1. Limited time only! Sign up for a free 30min personal tutor trial with Chegg Tutors
    Dismiss Notice
Dismiss Notice
Join Physics Forums Today!
The friendliest, high quality science and math community on the planet! Everyone who loves science is here!

Homework Help: Laplace and Fourier Transform of a PDE

  1. Mar 9, 2008 #1
    1. The problem statement, all variables and given/known data

    In this problem I'm trying to derive an explicit solution for Langmuir waves in a plasma. In part (a) of the problem I derived the wave equation

    [tex](\partial_t_t+\omega_e^2-3v_e^2\partial_x_x) E(x,t) = 0[/tex]

    This matches the solution in the book so I believe it's correct.

    The initial conditions are
    (The second i.c. should be the time derivative, but I can't figure out how to write it correctly)

    For this part of the problem I am supposed to solve this equation explicitly. The problem statement says we should use the method of Laplace and Fourier transforms to do this. Generally, for this class, we assume the solution is a plane wave (E(x,t)=exp[-iwt+ikx]), but we don't get to do that here.

    2. Relevant equations

    I don't have a lot of experience using Fourier transforms so the equations that I think I should use are:

    Fourier Transform:

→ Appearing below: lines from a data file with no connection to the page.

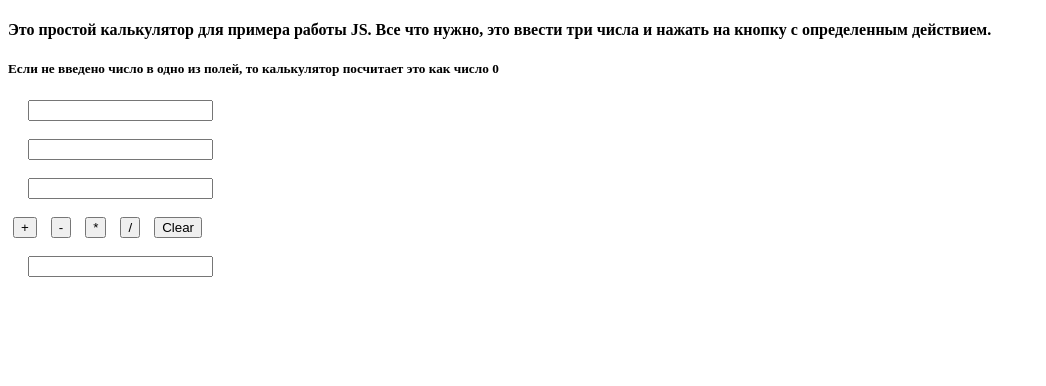
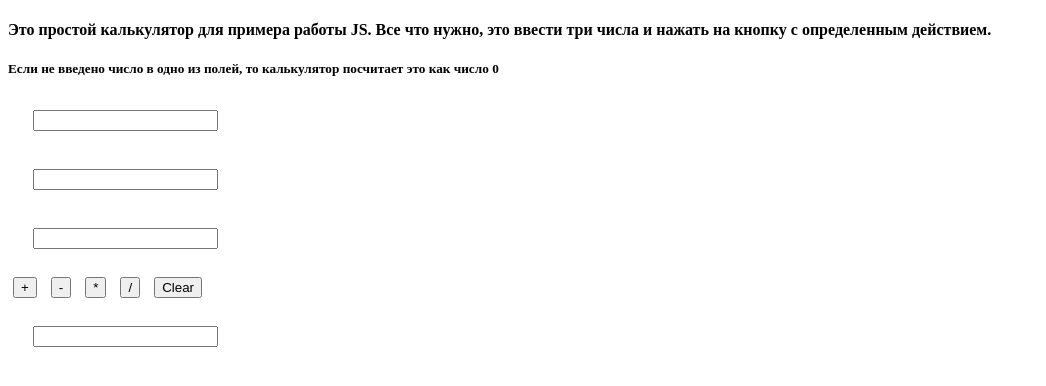
Before and after one commit to azizjondadaboev/js-example, a plain HTML site: page index.html in a window 1280 px wide. Shown: the whole page, without its empty margins (0-1046 px from the left). Drawn offline with Linux system fonts and the light colour scheme.

Commit message:
second commit

```diff
--- a/index.html
+++ b/index.html
@@ -10,6 +10,7 @@
 			margin: 0 20px;
 		}
 	</style>
+	<link rel="stylesheet" type="text/css" href="word.css">
 </head>
 <body>
 <h4>Это простой калькулятор для примера работы JS. Все что нужно, это ввести три числа и нажать на кнопку с определенным действием.</h4>
```
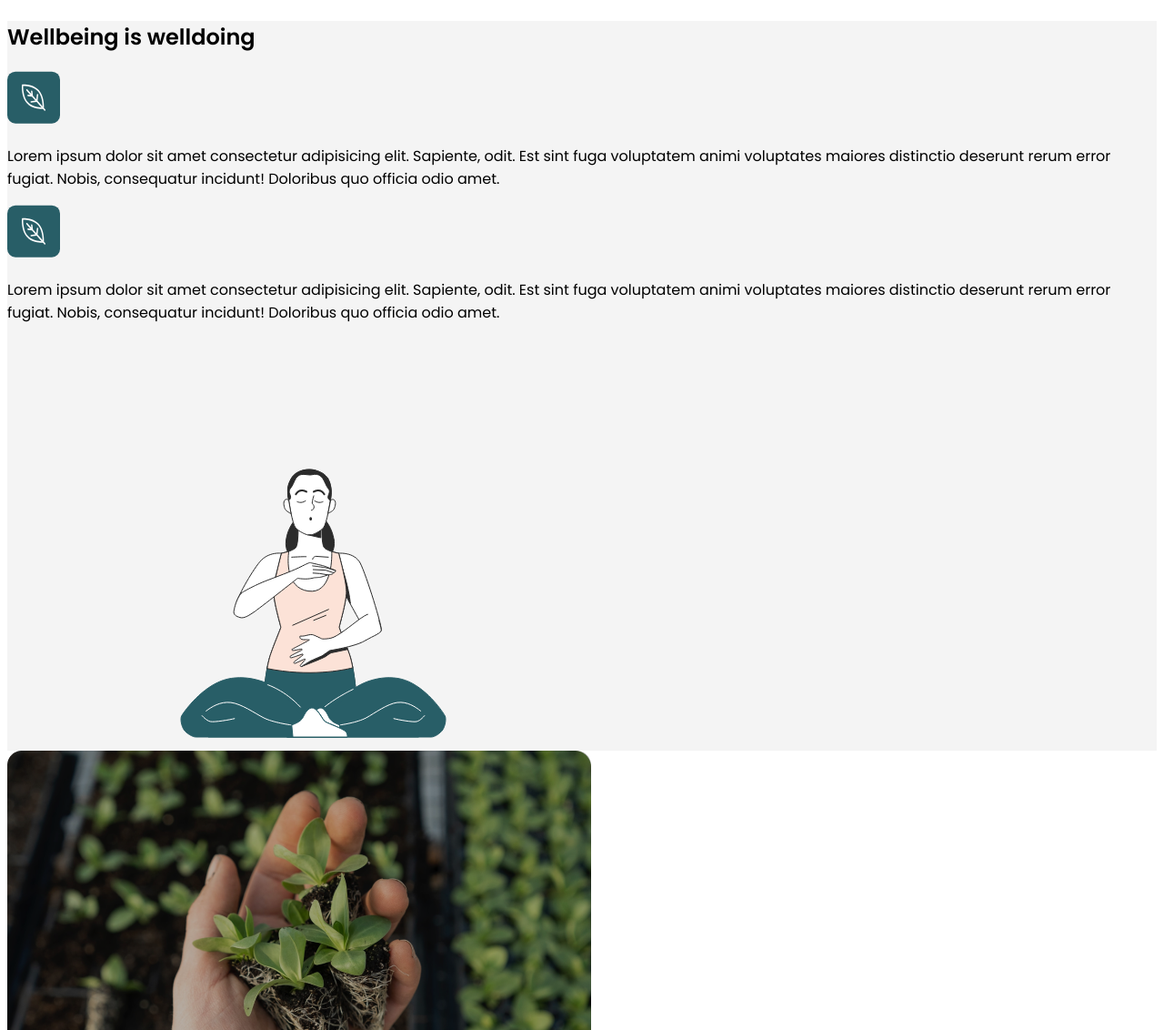
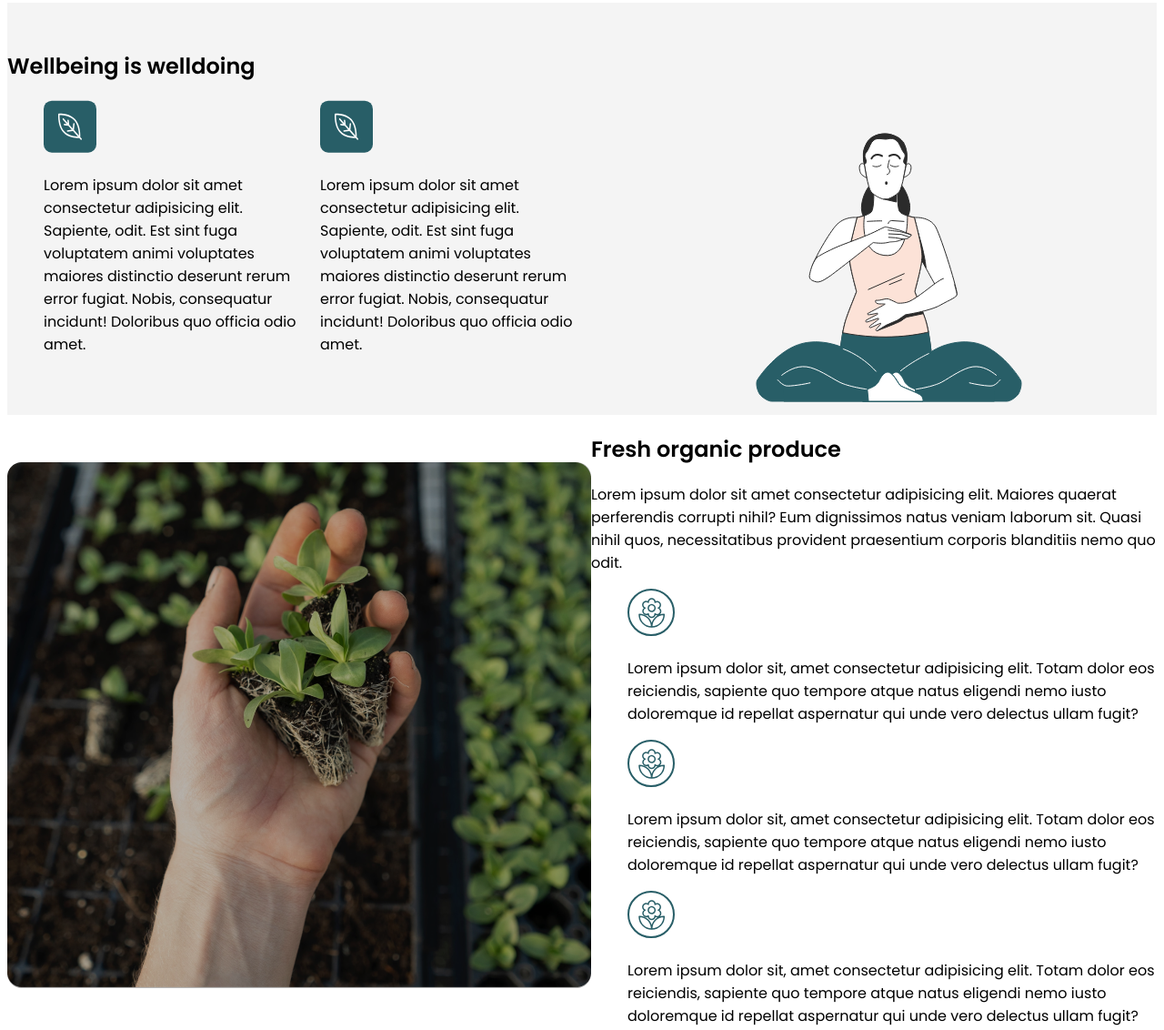
Before and after one commit to carolinagnz/PruebaNivel_html-CSS, a plain HTML site: page index.html in a window 1280 px wide. Shown: the part 729-1861 px from the top of the page at 91% size. Drawn offline with Linux system fonts and the light colour scheme.

Commit message:
Arreglos en el CSS

```diff
--- a/estilos.css
+++ b/estilos.css
@@ -82,5 +82,22 @@
 
   .wellbeing{
     background-color: #f4f4f4;
+    align-items: center;
+    display: flex;
 
   }
+
+  .section3{
+    align-items: center;
+    display: flex;
+  }
+
+  .listahoja{
+    display: flex;
+    gap: 15px; /* Espaciado entre enlaces */
+    list-style-type: none;
+
+  }
+  .listaflor{
+    list-style-type: none;
+  }
--- a/index.html
+++ b/index.html
@@ -41,12 +41,15 @@
                 <div>
                     <h1>Wellbeing is welldoing</h1>
                     <div class="hoja1">
+                        <ul class="listahoja">
+                        <li><img src="iconos/hoja_icono.svg">
+                        <p>Lorem ipsum dolor sit amet consectetur adipisicing elit. Sapiente, odit. Est sint fuga voluptatem animi voluptates maiores distinctio deserunt rerum error fugiat. Nobis, consequatur incidunt! Doloribus quo officia odio amet.</p>
+                        </li>
+                        <li>
                         <img src="iconos/hoja_icono.svg">
                         <p>Lorem ipsum dolor sit amet consectetur adipisicing elit. Sapiente, odit. Est sint fuga voluptatem animi voluptates maiores distinctio deserunt rerum error fugiat. Nobis, consequatur incidunt! Doloribus quo officia odio amet.</p>
-                    </div>
-                    <div class="hoja2">
-                        <img src="iconos/hoja_icono.svg">
-                        <p>Lorem ipsum dolor sit amet consectetur adipisicing elit. Sapiente, odit. Est sint fuga voluptatem animi voluptates maiores distinctio deserunt rerum error fugiat. Nobis, consequatur incidunt! Doloribus quo officia odio amet.</p>
+                        </li>
+                        </ul>
                     </div>
                 </div>
                 <div class="meditacionicono">
@@ -62,7 +65,7 @@
                 <div class="freshorganic">
                     <h1>Fresh organic produce</h1>
                     <p>Lorem ipsum dolor sit amet consectetur adipisicing elit. Maiores quaerat perferendis corrupti nihil? Eum dignissimos natus veniam laborum sit. Quasi nihil quos, necessitatibus provident praesentium corporis blanditiis nemo quo odit.</p>
-                    <ol>
+                    <ul class="listaflor">
                         <li>
                             <img src="iconos/flor_icono.svg">
                             <p>Lorem ipsum dolor sit, amet consectetur adipisicing elit. Totam dolor eos reiciendis, sapiente quo tempore atque natus eligendi nemo iusto doloremque id repellat aspernatur qui unde vero delectus ullam fugit?</p>
@@ -75,7 +78,7 @@
                             <img src="iconos/flor_icono.svg">
                             <p>Lorem ipsum dolor sit, amet consectetur adipisicing elit. Totam dolor eos reiciendis, sapiente quo tempore atque natus eligendi nemo iusto doloremque id repellat aspernatur qui unde vero delectus ullam fugit?</p>
                         </li>
-                    </ol>
+                    </ul>
                 </div>
             </div>
         </section>
```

    [tex]f(x)=\frac{1}{2\pi}\int_{-\infty}^{\infty}f(\alpha)e^{-i\alpha x}d\alpha[/tex]
    [tex]f(\alpha)=\int_{-\infty}^{\infty}f(t)e^{i\alpha x}dx[/tex]

    3. The attempt at a solution

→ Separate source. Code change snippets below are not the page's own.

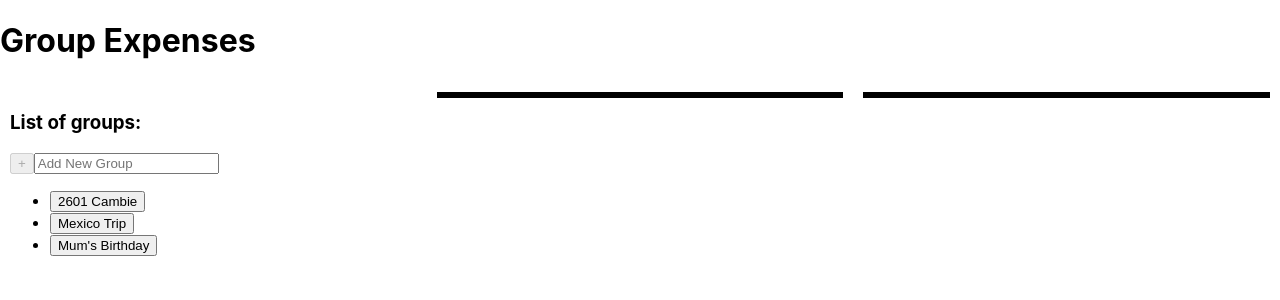
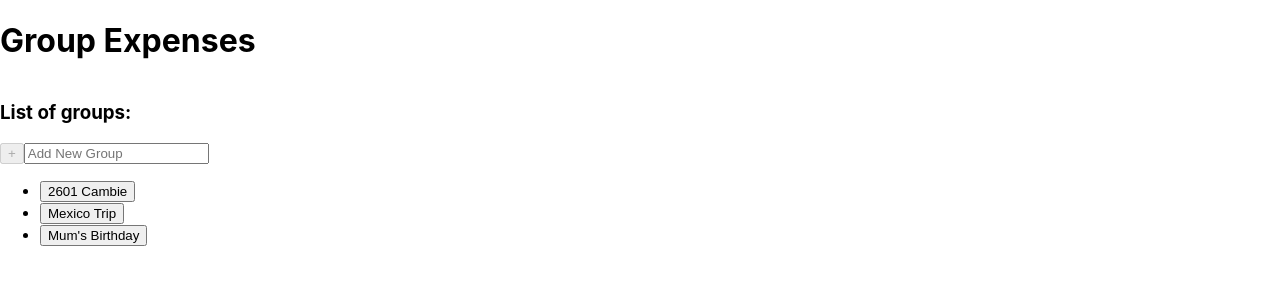
Before and after one commit to leeenah/group-expenses, a React (Create React App) app: page / in a window 1280 px wide. Shown: the top 300 px of the page. Built offline with nearby package versions, Linux system fonts and the light colour scheme.

Commit message:
Added functionality to edit the group name and update it on the page with updated group name. Also cleaned up the code

```diff
--- a/src/App.css
+++ b/src/App.css
@@ -6,7 +6,10 @@
   display: flex;
 }
 
-.col {
-  flex: 50%;
-  padding: 10px;
+.col-1 {
+  flex: 20%;
 }
+
+.col-2 {
+  flex: 80%;
+}
--- a/src/App.js
+++ b/src/App.js
@@ -1,7 +1,7 @@
 import React, { useState } from "react";
 import Group from "./components/Group";
 import Expenses from "./components/Expenses";
-import ExpenseInformation from "./components/ExpenseInformation";
+// import ExpenseInformation from "./components/ExpenseInformation";
 
 import "./App.css";
 
@@ -53,16 +53,17 @@ function App() {
   ]);
 
   const [selectedGroup, setSelectedGroup] = useState(null);
-  const [selectedExpense, setSelectedExpense] = useState(null);
+  // const [selectedExpense, setSelectedExpense] = useState(null);
 
   function openGroupExpense(group) {
     const clone = {
+      id: group.id,
       name: group.name,
       type: group.type,
       expenses: group.expenses.slice(),
     };
     setSelectedGroup(clone);
-    setSelectedExpense(null);
+    // setSelectedExpense(null);
   }
 
   // function openExpenseInformation(expenseInformation) {
@@ -76,7 +77,7 @@ function App() {
     setGroups(tempGroups);
   }
 
-  function updateGroup(group) {
+  function updateGroup(updatedGroup) {
     // Option 1 (use map)
     // Pros: simple
     // Cons: iterates over all of the items (so if there is million items
@@ -87,8 +88,8 @@ function App() {
       // Ideally we would compare id (unique identifier) and do a check
       // Because some groups could have the same name and that
       // would have side effects
-      if (currentGroup.name === group.name) {
-        return group;
+      if (currentGroup.id === updatedGroup.id) {
+        return updatedGroup;
       } else {
         return currentGroup;
       }
@@ -101,19 +102,24 @@ function App() {
       {/**TODO - Add Header Component */}
       <h1>Group Expenses</h1>
       <div className="row">
-        <div className="col">
+        <div className="col-1">
           <Group
             groups={groups}
             action={openGroupExpense}
             newExpenseGroup={addNewGroup}
           />
         </div>
-        <div className="col">
-          <Expenses group={selectedGroup} action={updateGroup} />
-        </div>
-        <div className="col">
+        {/** Conditional render so that when selectedGroup is true,
+         * it will display the component */}
+        {selectedGroup && (
+          <div className="col-2">
+            <Expenses group={selectedGroup} action={updateGroup} />
+          </div>
+        )}
+
+        {/* <div className="col">
           <ExpenseInformation expense={selectedExpense} />
-        </div>
+        </div> */}
       </div>
     </div>
   );
--- a/src/components/Expenses.js
+++ b/src/components/Expenses.js
@@ -10,6 +10,7 @@ const Expenses = ({ group, action }) => {
   });
 
   const [isEditing, setIsEditing] = useState(false);
+  const [editedGroupName, setEditedGroupName] = useState("");
 
   const handleClick = (index) => {
     let selectedExpenseItem = group.expenses[index];
@@ -39,10 +40,31 @@ const Expenses = ({ group, action }) => {
     setExpense({ ...expense, [event.target.name]: value });
   }
 
+  function typedGroupName(input) {
+    setEditedGroupName(input.target.value);
+  }
+
   function toggleEditMode() {
     var currentIsEditing = isEditing;
     var newIsEditing = !currentIsEditing;
     setIsEditing(newIsEditing);
+
+    updateGroupName();
+  }
+
+  function saveGroupName(event) {
+    event.preventDefault();
+
+    updateGroupName();
+  }
+
+  function updateGroupName() {
+    if (isEditing) {
+      group.name = editedGroupName;
+      action(group);
+
+      setIsEditing(false);
+    }
   }
 
   var expenseItems = [];
@@ -69,12 +91,13 @@ const Expenses = ({ group, action }) => {
           <h1>{group.name}</h1>
 
           {isEditing && (
-            <form>
-              <input type="text" />
+            <form onSubmit={saveGroupName}>
+              <input type="text" onChange={typedGroupName} />
             </form>
           )}
 
           <button onClick={toggleEditMode}>
+            {/** Below is a ternary condition. If isEditing state is true, "save" will be displayed, and if it's false "edit" will be displayed*/}
             {isEditing ? "save" : "edit"}
           </button>
           {expenseItems.length > 0 && <div>{expenseItems} </div>}
```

    I'm doing this problem by taking the Laplace Transform with respect to time and the Fourier transform with respect to x, which I think is right, but I'm not 100% sure about.

    First I took the Fourier Transform (using tables) which gave me:

    [tex]\delta_t_tE(\alpha,t) + \omega_e^2 E(\alpha,t) + 3 v_e^2 \alpha^2 E(\alpha,t) = 0 [/tex]

    Then I took the Laplace Transform, which after some simplification, gave me:

    [tex]E(\alpha,s) = s f(\alpha)/(s^2 + \omega_e^2 + 3 v_e^2 \alpha^2)[/tex]

    I used contour integration to get the inverse Laplace transform:

    [tex]E(\alpha,t) = f(\alpha) (e^{i \sqrt{\omega_e^2 + 3 v_e^2 \alpha^2} t} + e^{-i \sqrt{\omega_e^2 + 3 v_e^2 \alpha^2} t})[/tex]

    Now I need to take the inverse Fourier transform and I think I'm done. The problem is I'm not sure how to do this. The only explicit way I know to do this is using contour integration, which isn't useful here because there aren't any poles. I'm not sure how I can use the tables because of that alpha inside of the square root. Any ideas?


  2. jcsd
  3. Mar 10, 2008 #2
    I realized that the last equation I wrote can be written as

    [tex]E(\alpha,t) = f(\alpha) (2*\cos{\sqrt{\omega_e^2 + 3 v_e^2 \alpha^2} t})[/tex]

    Is that helpful? Does anyone know how to take the inverse fourier transform?


Share this great discussion with others via Reddit, Google+, Twitter, or Facebook